▶

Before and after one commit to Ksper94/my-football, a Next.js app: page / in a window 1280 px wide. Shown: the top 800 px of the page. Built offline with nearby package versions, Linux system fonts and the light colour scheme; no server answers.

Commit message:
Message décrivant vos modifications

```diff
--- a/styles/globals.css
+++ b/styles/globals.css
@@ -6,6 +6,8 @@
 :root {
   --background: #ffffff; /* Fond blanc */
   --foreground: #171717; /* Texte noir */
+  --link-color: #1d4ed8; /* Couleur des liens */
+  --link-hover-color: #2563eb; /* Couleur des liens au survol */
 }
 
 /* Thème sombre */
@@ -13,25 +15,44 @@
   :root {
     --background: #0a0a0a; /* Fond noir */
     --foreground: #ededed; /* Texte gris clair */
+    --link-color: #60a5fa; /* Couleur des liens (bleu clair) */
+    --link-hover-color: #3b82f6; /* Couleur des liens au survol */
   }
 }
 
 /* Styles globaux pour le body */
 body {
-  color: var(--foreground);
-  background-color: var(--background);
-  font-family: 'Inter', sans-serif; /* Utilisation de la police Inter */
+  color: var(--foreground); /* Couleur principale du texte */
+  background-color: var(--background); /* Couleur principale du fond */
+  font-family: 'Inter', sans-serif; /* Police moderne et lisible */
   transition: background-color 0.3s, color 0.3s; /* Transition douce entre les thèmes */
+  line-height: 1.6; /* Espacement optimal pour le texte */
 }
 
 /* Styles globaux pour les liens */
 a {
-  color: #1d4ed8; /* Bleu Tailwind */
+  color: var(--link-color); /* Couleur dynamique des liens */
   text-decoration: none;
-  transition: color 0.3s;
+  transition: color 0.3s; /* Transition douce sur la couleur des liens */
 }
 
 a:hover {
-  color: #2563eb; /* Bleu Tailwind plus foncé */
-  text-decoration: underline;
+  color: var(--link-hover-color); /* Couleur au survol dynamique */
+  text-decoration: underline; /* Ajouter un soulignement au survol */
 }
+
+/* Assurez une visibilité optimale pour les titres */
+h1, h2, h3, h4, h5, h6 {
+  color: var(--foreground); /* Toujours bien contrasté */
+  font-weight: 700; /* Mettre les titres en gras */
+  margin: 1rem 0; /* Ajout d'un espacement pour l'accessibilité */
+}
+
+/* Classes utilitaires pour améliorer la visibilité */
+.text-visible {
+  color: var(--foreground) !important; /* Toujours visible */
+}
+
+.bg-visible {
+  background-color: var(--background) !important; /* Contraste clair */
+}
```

◀

#### Problem
If a line in the material above contains "hover", show that line.

#### Solution to the exercise
+  --link-hover-color: #2563eb; /* Couleur des liens au survol */
+    --link-hover-color: #3b82f6; /* Couleur des liens au survol */
 a:hover {
+  color: var(--link-hover-color); /* Couleur au survol dynamique */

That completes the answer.